▸ **TASK PROMPT**:
Set down each record below exactly as it stands. Pictures are not part of the copy.
★ ★ ★ ★ ★
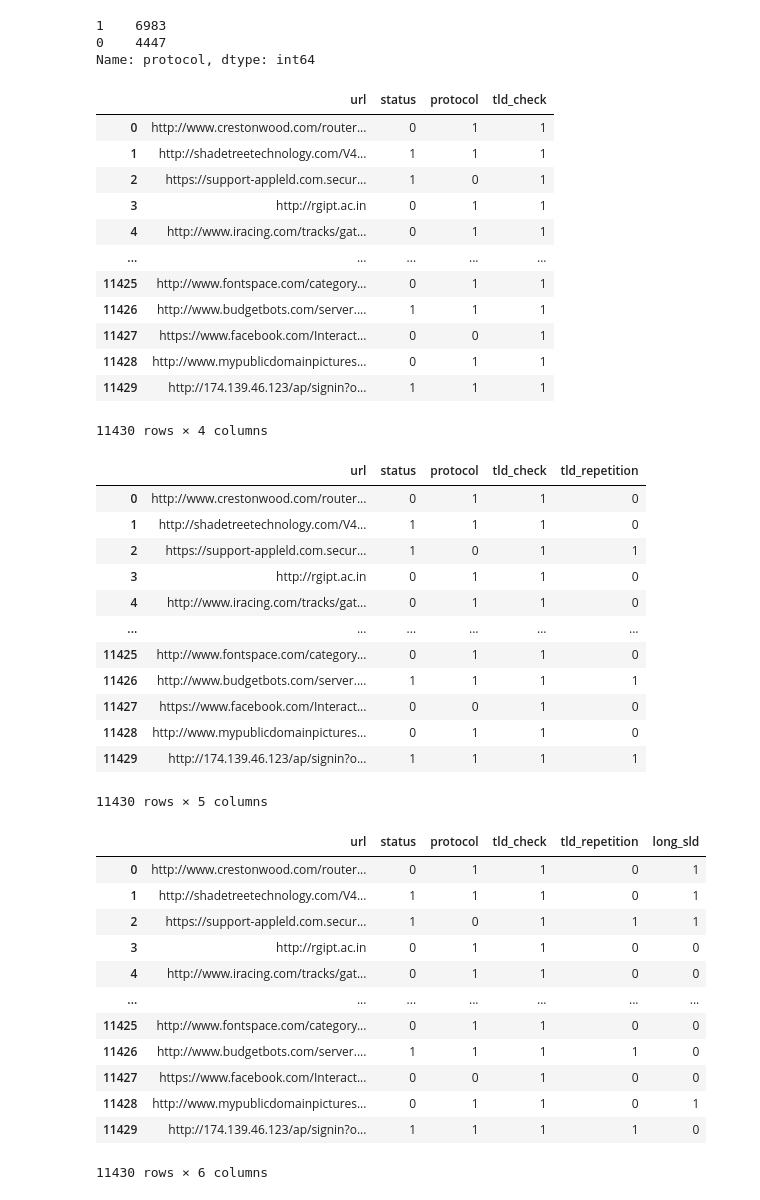
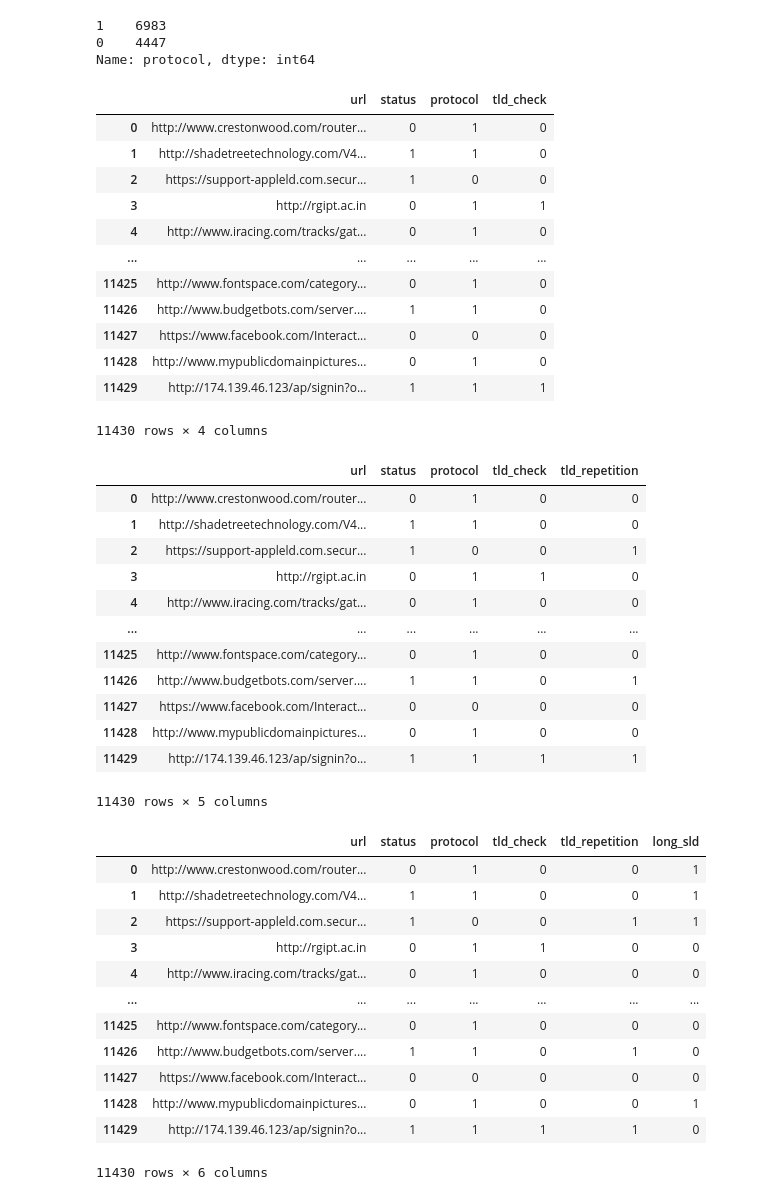
Before and after one commit to MaJu502/lab1_deteccionPishing, a Jupyter notebook: deteccion_pishing.ipynb, the cells around one changed output. Saved outputs shown, nothing was run; the diff lists cells and outputs as text; code cells hidden in the pictures.

```diff
--- a/deteccion_pishing.ipynb
+++ b/deteccion_pishing.ipynb
@@ -64,28 +74,27 @@ data_set_original['protocol'].value_counts()
 0    4447
 Name: protocol, dtype: int64
 # %%
-def check_tld_corrected(url):
-    accepted_tlds = ['.com', '.net', '.org', '.edu', '.gov']
-    parts = url.split('/')
-    domain = parts[2] if len(parts) > 2 else parts[0]
-    tld = domain.split('.')[-1]
-    return 0 if any(domain.endswith('.' + tld) for tld in accepted_tlds) else 1
+def check_tld(url):
+    accepted_tlds = ['com', 'net', 'org', 'edu', 'gov']
+    domain_parts = url.split("//")[-1].split("/")[0]
+    found_tld = any(domain_part for domain_part in domain_parts.split('.') if domain_part in accepted_tlds)
+    return 0 if found_tld else 1
 
-# Aplicar
-data_set_original['tld_check'] = data_set_original['url'].apply(check_tld_corrected)
+# Aplicar la función corregida
+data_set_original['tld_check'] = data_set_original['url'].apply(check_tld)
 data_set_original
 # %% [output]
 |  | url | status | protocol | tld_check |
-| 0 | http://www.crestonwood.com/router... | 0 | 1 | 1 |
-| 1 | http://shadetreetechnology.com/V4... | 1 | 1 | 1 |
-| 2 | https://support-appleld.com.secur... | 1 | 0 | 1 |
+| 0 | http://www.crestonwood.com/router... | 0 | 1 | 0 |
+| 1 | http://shadetreetechnology.com/V4... | 1 | 1 | 0 |
+| 2 | https://support-appleld.com.secur... | 1 | 0 | 0 |
 | 3 | http://rgipt.ac.in | 0 | 1 | 1 |
-| 4 | http://www.iracing.com/tracks/gat... | 0 | 1 | 1 |
+| 4 | http://www.iracing.com/tracks/gat... | 0 | 1 | 0 |
 | ... | ... | ... | ... | ... |
-| 11425 | http://www.fontspace.com/category... | 0 | 1 | 1 |
-| 11426 | http://www.budgetbots.com/server.... | 1 | 1 | 1 |
-| 11427 | https://www.facebook.com/Interact... | 0 | 0 | 1 |
-| 11428 | http://www.mypublicdomainpictures... | 0 | 1 | 1 |
+| 11425 | http://www.fontspace.com/category... | 0 | 1 | 0 |
+| 11426 | http://www.budgetbots.com/server.... | 1 | 1 | 0 |
+| 11427 | https://www.facebook.com/Interact... | 0 | 0 | 0 |
+| 11428 | http://www.mypublicdomainpictures... | 0 | 1 | 0 |
 | 11429 | http://174.139.46.123/ap/signin?o... | 1 | 1 | 1 |
 11430 rows × 4 columns
 # %%
@@ -99,16 +108,16 @@ data_set_original['tld_repetition'] = data_set_original['url'].apply(tld_repetit
 data_set_original
 # %% [output]
 |  | url | status | protocol | tld_check | tld_repetition |
-| 0 | http://www.crestonwood.com/router... | 0 | 1 | 1 | 0 |
-| 1 | http://shadetreetechnology.com/V4... | 1 | 1 | 1 | 0 |
-| 2 | https://support-appleld.com.secur... | 1 | 0 | 1 | 1 |
+| 0 | http://www.crestonwood.com/router... | 0 | 1 | 0 | 0 |
+| 1 | http://shadetreetechnology.com/V4... | 1 | 1 | 0 | 0 |
+| 2 | https://support-appleld.com.secur... | 1 | 0 | 0 | 1 |
 | 3 | http://rgipt.ac.in | 0 | 1 | 1 | 0 |
-| 4 | http://www.iracing.com/tracks/gat... | 0 | 1 | 1 | 0 |
+| 4 | http://www.iracing.com/tracks/gat... | 0 | 1 | 0 | 0 |
 | ... | ... | ... | ... | ... | ... |
-| 11425 | http://www.fontspace.com/category... | 0 | 1 | 1 | 0 |
-| 11426 | http://www.budgetbots.com/server.... | 1 | 1 | 1 | 1 |
-| 11427 | https://www.facebook.com/Interact... | 0 | 0 | 1 | 0 |
-| 11428 | http://www.mypublicdomainpictures... | 0 | 1 | 1 | 0 |
+| 11425 | http://www.fontspace.com/category... | 0 | 1 | 0 | 0 |
+| 11426 | http://www.budgetbots.com/server.... | 1 | 1 | 0 | 1 |
+| 11427 | https://www.facebook.com/Interact... | 0 | 0 | 0 | 0 |
+| 11428 | http://www.mypublicdomainpictures... | 0 | 1 | 0 | 0 |
 | 11429 | http://174.139.46.123/ap/signin?o... | 1 | 1 | 1 | 1 |
 11430 rows × 5 columns
 # %%
@@ -123,15 +132,15 @@ data_set_original['long_sld'] = data_set_original['url'].apply(long_sld)
 data_set_original
 # %% [output]
 |  | url | status | protocol | tld_check | tld_repetition | long_sld |
-| 0 | http://www.crestonwood.com/router... | 0 | 1 | 1 | 0 | 1 |
-| 1 | http://shadetreetechnology.com/V4... | 1 | 1 | 1 | 0 | 1 |
-| 2 | https://support-appleld.com.secur... | 1 | 0 | 1 | 1 | 1 |
+| 0 | http://www.crestonwood.com/router... | 0 | 1 | 0 | 0 | 1 |
+| 1 | http://shadetreetechnology.com/V4... | 1 | 1 | 0 | 0 | 1 |
+| 2 | https://support-appleld.com.secur... | 1 | 0 | 0 | 1 | 1 |
 | 3 | http://rgipt.ac.in | 0 | 1 | 1 | 0 | 0 |
-| 4 | http://www.iracing.com/tracks/gat... | 0 | 1 | 1 | 0 | 0 |
+| 4 | http://www.iracing.com/tracks/gat... | 0 | 1 | 0 | 0 | 0 |
 | ... | ... | ... | ... | ... | ... | ... |
-| 11425 | http://www.fontspace.com/category... | 0 | 1 | 1 | 0 | 0 |
-| 11426 | http://www.budgetbots.com/server.... | 1 | 1 | 1 | 1 | 0 |
-| 11427 | https://www.facebook.com/Interact... | 0 | 0 | 1 | 0 | 0 |
-| 11428 | http://www.mypublicdomainpictures... | 0 | 1 | 1 | 0 | 1 |
+| 11425 | http://www.fontspace.com/category... | 0 | 1 | 0 | 0 | 0 |
+| 11426 | http://www.budgetbots.com/server.... | 1 | 1 | 0 | 1 | 0 |
+| 11427 | https://www.facebook.com/Interact... | 0 | 0 | 0 | 0 | 0 |
+| 11428 | http://www.mypublicdomainpictures... | 0 | 1 | 0 | 0 | 1 |
 | 11429 | http://174.139.46.123/ap/signin?o... | 1 | 1 | 1 | 1 | 0 |
 11430 rows × 6 columns
```
Also changed, not shown: parts of 20 cells of this notebook, 4 other files.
★ ★ ★ ★ ★
▸ **ANSWER BOX**:
Before and after one commit to MaJu502/lab1_deteccionPishing, a Jupyter notebook: deteccion_pishing.ipynb, the cells around one changed output. Saved outputs shown, nothing was run; the diff lists cells and outputs as text; code cells hidden in the pictures.

```diff
--- a/deteccion_pishing.ipynb
+++ b/deteccion_pishing.ipynb
@@ -64,28 +74,27 @@ data_set_original['protocol'].value_counts()
 0    4447
 Name: protocol, dtype: int64
 # %%
-def check_tld_corrected(url):
-    accepted_tlds = ['.com', '.net', '.org', '.edu', '.gov']
-    parts = url.split('/')
-    domain = parts[2] if len(parts) > 2 else parts[0]
-    tld = domain.split('.')[-1]
-    return 0 if any(domain.endswith('.' + tld) for tld in accepted_tlds) else 1
+def check_tld(url):
+    accepted_tlds = ['com', 'net', 'org', 'edu', 'gov']
+    domain_parts = url.split("//")[-1].split("/")[0]
+    found_tld = any(domain_part for domain_part in domain_parts.split('.') if domain_part in accepted_tlds)
+    return 0 if found_tld else 1
 
-# Aplicar
-data_set_original['tld_check'] = data_set_original['url'].apply(check_tld_corrected)
+# Aplicar la función corregida
+data_set_original['tld_check'] = data_set_original['url'].apply(check_tld)
 data_set_original
 # %% [output]
 |  | url | status | protocol | tld_check |
-| 0 | http://www.crestonwood.com/router... | 0 | 1 | 1 |
-| 1 | http://shadetreetechnology.com/V4... | 1 | 1 | 1 |
-| 2 | https://support-appleld.com.secur... | 1 | 0 | 1 |
+| 0 | http://www.crestonwood.com/router... | 0 | 1 | 0 |
+| 1 | http://shadetreetechnology.com/V4... | 1 | 1 | 0 |
+| 2 | https://support-appleld.com.secur... | 1 | 0 | 0 |
 | 3 | http://rgipt.ac.in | 0 | 1 | 1 |
-| 4 | http://www.iracing.com/tracks/gat... | 0 | 1 | 1 |
+| 4 | http://www.iracing.com/tracks/gat... | 0 | 1 | 0 |
 | ... | ... | ... | ... | ... |
-| 11425 | http://www.fontspace.com/category... | 0 | 1 | 1 |
-| 11426 | http://www.budgetbots.com/server.... | 1 | 1 | 1 |
-| 11427 | https://www.facebook.com/Interact... | 0 | 0 | 1 |
-| 11428 | http://www.mypublicdomainpictures... | 0 | 1 | 1 |
+| 11425 | http://www.fontspace.com/category... | 0 | 1 | 0 |
+| 11426 | http://www.budgetbots.com/server.... | 1 | 1 | 0 |
+| 11427 | https://www.facebook.com/Interact... | 0 | 0 | 0 |
+| 11428 | http://www.mypublicdomainpictures... | 0 | 1 | 0 |
 | 11429 | http://174.139.46.123/ap/signin?o... | 1 | 1 | 1 |
 11430 rows × 4 columns
 # %%
@@ -99,16 +108,16 @@ data_set_original['tld_repetition'] = data_set_original['url'].apply(tld_repetit
 data_set_original
 # %% [output]
 |  | url | status | protocol | tld_check | tld_repetition |
-| 0 | http://www.crestonwood.com/router... | 0 | 1 | 1 | 0 |
-| 1 | http://shadetreetechnology.com/V4... | 1 | 1 | 1 | 0 |
-| 2 | https://support-appleld.com.secur... | 1 | 0 | 1 | 1 |
+| 0 | http://www.crestonwood.com/router... | 0 | 1 | 0 | 0 |
+| 1 | http://shadetreetechnology.com/V4... | 1 | 1 | 0 | 0 |
+| 2 | https://support-appleld.com.secur... | 1 | 0 | 0 | 1 |
 | 3 | http://rgipt.ac.in | 0 | 1 | 1 | 0 |
-| 4 | http://www.iracing.com/tracks/gat... | 0 | 1 | 1 | 0 |
+| 4 | http://www.iracing.com/tracks/gat... | 0 | 1 | 0 | 0 |
 | ... | ... | ... | ... | ... | ... |
-| 11425 | http://www.fontspace.com/category... | 0 | 1 | 1 | 0 |
-| 11426 | http://www.budgetbots.com/server.... | 1 | 1 | 1 | 1 |
-| 11427 | https://www.facebook.com/Interact... | 0 | 0 | 1 | 0 |
-| 11428 | http://www.mypublicdomainpictures... | 0 | 1 | 1 | 0 |
+| 11425 | http://www.fontspace.com/category... | 0 | 1 | 0 | 0 |
+| 11426 | http://www.budgetbots.com/server.... | 1 | 1 | 0 | 1 |
+| 11427 | https://www.facebook.com/Interact... | 0 | 0 | 0 | 0 |
+| 11428 | http://www.mypublicdomainpictures... | 0 | 1 | 0 | 0 |
 | 11429 | http://174.139.46.123/ap/signin?o... | 1 | 1 | 1 | 1 |
 11430 rows × 5 columns
 # %%
@@ -123,15 +132,15 @@ data_set_original['long_sld'] = data_set_original['url'].apply(long_sld)
 data_set_original
 # %% [output]
 |  | url | status | protocol | tld_check | tld_repetition | long_sld |
-| 0 | http://www.crestonwood.com/router... | 0 | 1 | 1 | 0 | 1 |
-| 1 | http://shadetreetechnology.com/V4... | 1 | 1 | 1 | 0 | 1 |
-| 2 | https://support-appleld.com.secur... | 1 | 0 | 1 | 1 | 1 |
+| 0 | http://www.crestonwood.com/router... | 0 | 1 | 0 | 0 | 1 |
+| 1 | http://shadetreetechnology.com/V4... | 1 | 1 | 0 | 0 | 1 |
+| 2 | https://support-appleld.com.secur... | 1 | 0 | 0 | 1 | 1 |
 | 3 | http://rgipt.ac.in | 0 | 1 | 1 | 0 | 0 |
-| 4 | http://www.iracing.com/tracks/gat... | 0 | 1 | 1 | 0 | 0 |
+| 4 | http://www.iracing.com/tracks/gat... | 0 | 1 | 0 | 0 | 0 |
 | ... | ... | ... | ... | ... | ... | ... |
-| 11425 | http://www.fontspace.com/category... | 0 | 1 | 1 | 0 | 0 |
-| 11426 | http://www.budgetbots.com/server.... | 1 | 1 | 1 | 1 | 0 |
-| 11427 | https://www.facebook.com/Interact... | 0 | 0 | 1 | 0 | 0 |
-| 11428 | http://www.mypublicdomainpictures... | 0 | 1 | 1 | 0 | 1 |
+| 11425 | http://www.fontspace.com/category... | 0 | 1 | 0 | 0 | 0 |
+| 11426 | http://www.budgetbots.com/server.... | 1 | 1 | 0 | 1 | 0 |
+| 11427 | https://www.facebook.com/Interact... | 0 | 0 | 0 | 0 | 0 |
+| 11428 | http://www.mypublicdomainpictures... | 0 | 1 | 0 | 0 | 1 |
 | 11429 | http://174.139.46.123/ap/signin?o... | 1 | 1 | 1 | 1 | 0 |
 11430 rows × 6 columns
```
Also changed, not shown: parts of 20 cells of this notebook, 4 other files.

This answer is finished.